Venice should be added to a list of world heritage sites in danger, the UN’s cultural agency has said.
The iconic Italian city is at risk of “irreversible” damage from overwhelming tourism, overdevelopment and rising sea levels due to climate change, according to a report from UNESCO.
The agency aims to encourage the better preservation of the site for future.
A spokesperson for the Venice municipality said they will “carefully read” the proposal, Reuters reports.
They added it will then be discussed with the Italian government.
Venice is known as “La Serenissima”, which translates to “very serene” – but that nickname no longer fits.
The UNESCO report blames the Italian authorities for a “lack of strategic vision” to solve the problems faced by one of Italy’s most picturesque cities.
It is a blow for authorities, who are accused of failing to protect the historic city and surrounding lagoon.
But one of Venice’s former mayors has accused the international heritage agency of being “one of the most expensive and useless bodies on the face of the earth”.
Massimo Cacciari said UNESCO passes “judgement without knowledge” and “give opinions left and right, which we would do best to disregard”.
“They don’t give us any funding to make changes, all they do is criticise… As if Venice needed UNESCO to be a world heritage site!
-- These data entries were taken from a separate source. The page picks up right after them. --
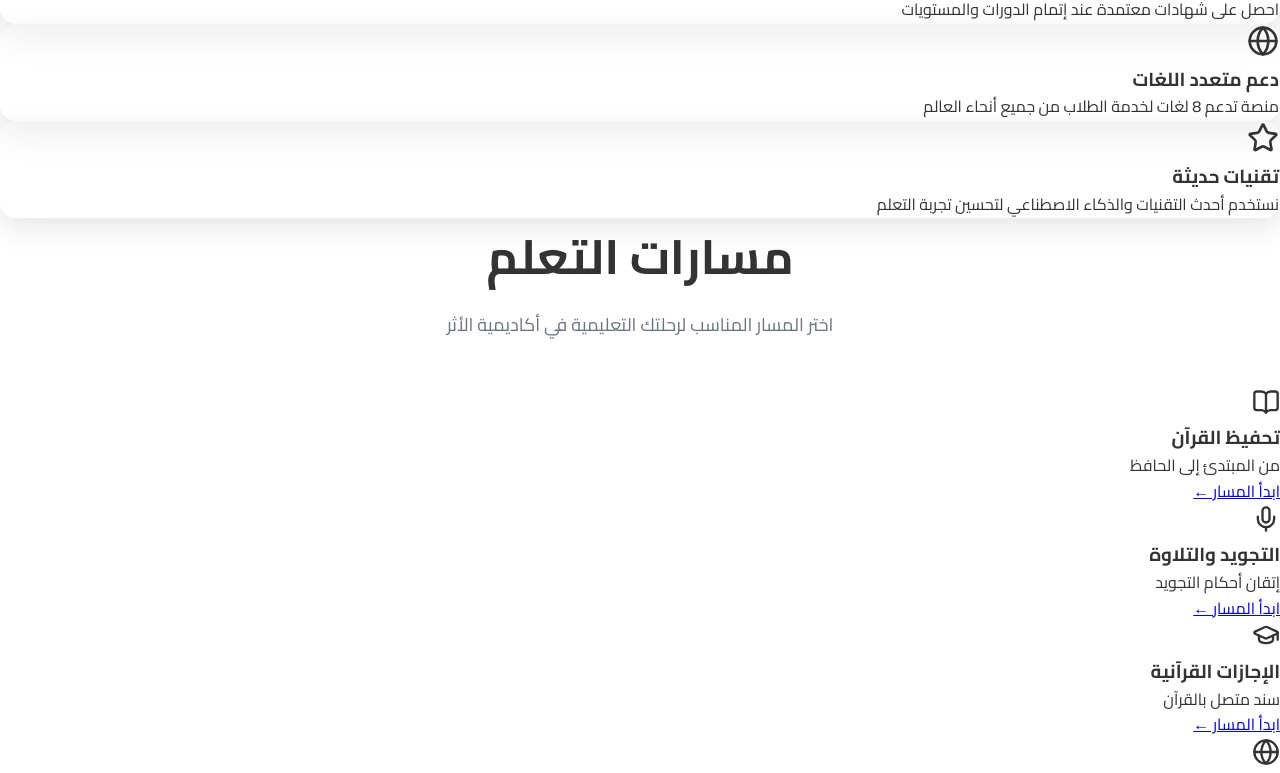
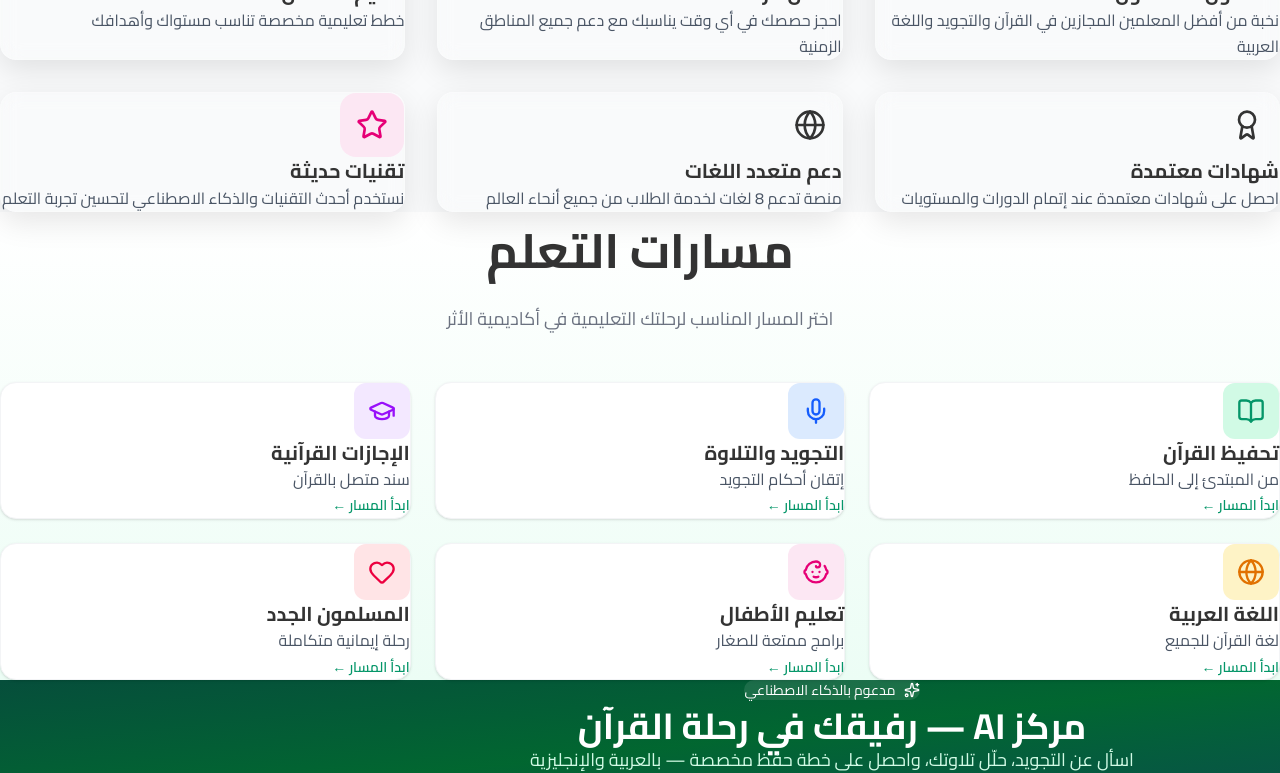
Before and after one commit to hamyn203-commits/al-athar-academy, a React (Vite) app: page / in a window 1280 px wide. Shown: the part 2000-2773 px from the top of the page. Built offline with nearby package versions, Linux system fonts and the light colour scheme; no server answers.

Commit message:
fix: enable Tailwind CSS for layout and styling on all pages
Co-authored-by: Cursor <cursoragent@cursor.com>

```diff
--- a/src/App.jsx
+++ b/src/App.jsx
@@ -1,6 +1,6 @@
 import { Suspense, lazy } from 'react';
 import { BrowserRouter as Router, Routes, Route } from 'react-router-dom';
-import { AppProvider, useAppContext } from './context/AppProvider';
+import { AppProvider } from './context/AppProvider';
 import { AuthProvider } from './hooks/useAuth.jsx';
 import { ToastProvider } from './context/ToastProvider';
 import { I18nProvider } from './i18n';
@@ -91,9 +91,8 @@ function pageRoutes() {
 }
 
 function AppContent() {
-  const { t } = useAppContext();
   return (
-    <div style={{ minHeight: '100vh', display: 'flex', flexDirection: 'column', position: 'relative' }}>
+    <div className="min-h-screen flex flex-col">
       <div className="bg-particle" style={{ top: '15%', left: '20%', width: '350px', height: '350px' }} />
       <div className="bg-particle" style={{ top: '60%', right: '10%', width: '400px', height: '400px' }} />
 
@@ -104,15 +103,6 @@ function AppContent() {
           <Route path="*" element={<NotFoundPage />} />
         </Routes>
       </Suspense>
-
-      <footer style={{ background: 'var(--bg-elevated)', borderTop: '1px solid var(--border-light)', padding: '32px 0', marginTop: 'auto', position: 'relative', zIndex: 1 }}>
-        <div className="container" style={{ display: 'flex', justifyContent: 'space-between', alignItems: 'center', flexWrap: 'wrap', gap: '20px' }}>
-          <Logo size={40} showText />
-          <p style={{ fontSize: '0.85rem', color: 'var(--text-secondary)' }}>
-            {t.footer?.rights || 'جميع الحقوق محفوظة'} © {new Date().getFullYear()} | {t.footer?.slogan || 'أثرٌ يساوي حياة'}
-          </p>
-        </div>
-      </footer>
     </div>
   );
 }
--- a/src/components/LearningPathsSection.jsx
+++ b/src/components/LearningPathsSection.jsx
@@ -2,6 +2,15 @@ import { motion } from 'framer-motion';
 import { BookOpen, Mic, Globe, Baby, Heart, GraduationCap } from 'lucide-react';
 import LocalizedLink from './LocalizedLink';
 import { useI18n } from '../i18n';
+
+const colorStyles = {
+  emerald: { bg: 'bg-emerald-100', text: 'text-emerald-600' },
+  blue: { bg: 'bg-blue-100', text: 'text-blue-600' },
+  purple: { bg: 'bg-purple-100', text: 'text-purple-600' },
+  amber: { bg: 'bg-amber-100', text: 'text-amber-600' },
+  pink: { bg: 'bg-pink-100', text: 'text-pink-600' },
+  rose: { bg: 'bg-rose-100', text: 'text-rose-600' },
+};
 
 const paths = [
   { icon: BookOpen, color: 'emerald', title: 'تحفيظ القرآن', desc: 'من المبتدئ إلى الحافظ', slug: 'quran-memorization' },
@@ -17,16 +26,23 @@ export default function LearningPathsSection() {
 
   return (
     <section className="py-20 bg-gradient-to-b from-white to-emerald-50">
-      <div className="container mx-auto px-4">
+      <div className="container mx-auto px-4 max-w-7xl">
         <h2 className="section-title">{t.learningPaths?.title || 'مسارات التعلم'}</h2>
         <p className="section-subtitle">{t.learningPaths?.subtitle || 'اختر المسار المناسب لرحلتك التعليمية'}</p>
         <div className="grid sm:grid-cols-2 lg:grid-cols-3 gap-6">
-          {paths.map(({ icon: Icon, color, title, desc, slug }, i) => (
-            <motion.div key={slug} initial={{ opacity: 0, y: 20 }} whileInView={{ opacity: 1, y: 0 }}
-              viewport={{ once: true }} transition={{ delay: i * 0.08 }}
-              className="group bg-white/70 backdrop-blur-sm border border-white rounded-2xl p-6 shadow-sm hover:shadow-xl hover:-translate-y-1 transition-all duration-300">
-              <div className={`w-14 h-14 rounded-xl bg-${color}-100 flex items-center justify-center mb-4 group-hover:scale-110 transition-transform`}>
-                <Icon className={`text-${color}-600`} size={28} />
+          {paths.map(({ icon: Icon, color, title, desc, slug }, i) => {
+            const styles = colorStyles[color] || colorStyles.emerald;
+            return (
+              <motion.div
+                key={slug}
+                initial={{ opacity: 0, y: 20 }}
+                whileInView={{ opacity: 1, y: 0 }}
+                viewport={{ once: true }}
+                transition={{ delay: i * 0.08 }}
+                className="group bg-white border border-gray-100 rounded-2xl p-6 shadow-sm hover:shadow-xl hover:-translate-y-1 transition-all duration-300"
+              >
+                <div className={`w-14 h-14 rounded-xl ${styles.bg} flex items-center justify-center mb-4 group-hover:scale-110 transition-transform`}>
+                  <Icon className={styles.text} size={28} />
                 </div>
                 <h3 className="text-xl font-bold mb-2">{title}</h3>
                 <p className="text-gray-600 mb-4">{desc}</p>
@@ -34,7 +50,8 @@ export default function LearningPathsSection() {
                   ابدأ المسار ←
                 </LocalizedLink>
               </motion.div>
-          ))}
+            );
+          })}
         </div>
       </div>
     </section>
--- a/src/index.css
+++ b/src/index.css
@@ -1,3 +1,6 @@
+@import "tailwindcss";
+@config "../tailwind.config.js";
+
 /* Global Styles */
 * {
   margin: 0;
@@ -97,3 +100,15 @@ body {
   -webkit-text-fill-color: transparent;
   background-clip: text;
 }
+
+.loading-overlay {
+  @apply fixed inset-0 z-50 flex flex-col items-center justify-center gap-4 bg-white/90;
+}
+
+.spinner {
+  @apply w-8 h-8 border-4 border-emerald-200 border-t-emerald-600 rounded-full animate-spin;
+}
+
+.spinner-lg {
+  @apply w-12 h-12;
+}
```
Lines whose indentation alone changed are shown as unchanged.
We need more action and fewer words.”
The inclusion of Venice in the danger list had already been proposed by UNESCO two years ago, but it was averted at the last minute due to some emergency measures adopted by the Italian government.
In particular, one of those measures was the decision to ban large ships – such as cruise ships – in the San Marco Canal, as well as the promise to launch an ambitious conservation plan for the city.
The ban on large ships is being enforced – even though UNESCO says it should be extended to other models of boats which are very polluting.
But the plan to save Venice was never implemented, and has remained a mirage.
According to Italian newspaper la Repubblica, UNESCO experts have written several letters to the Italian government asking for updates and a timetable. The answers they received were deemed insufficient.
The UNESCO report, seen by la Repubblica, says authorities dealing with the emergency in the city lack a strategy to address the threat of climate change.
A warming planet is having a damaging impact by causing sea levels to rise, so Venice – which is surrounded by water – is very vulnerable to flooding.
On top of this, about 28 million tourists visit Venice every year. This leads to more and more urban expansion projects, which in turn damages the city, according to Unesco.
Among other things, Unesco believes that high-rise buildings can “have a significant negative visual impact” on the city and they should be built far from the city centre.
Venice is considered an undisputed gem by Italians.
On top of being given a nickname for its serenity, it is in turn known as “the city of love”, “la domitante” (the dominant), and the “queen of the Adriatic”.
UNESCO lists 55 World Heritage sites globally as being “in danger”, with a further 204 that are actively being monitored by the agency due to the threats they face.
Australia’s Great Barrier Reef narrowly avoided making it on to this year’s list despite remaining under “serious threat” from climate change and water pollution.
Instead, UNESCO will review the Australian government’s reef conservation efforts again in 2024.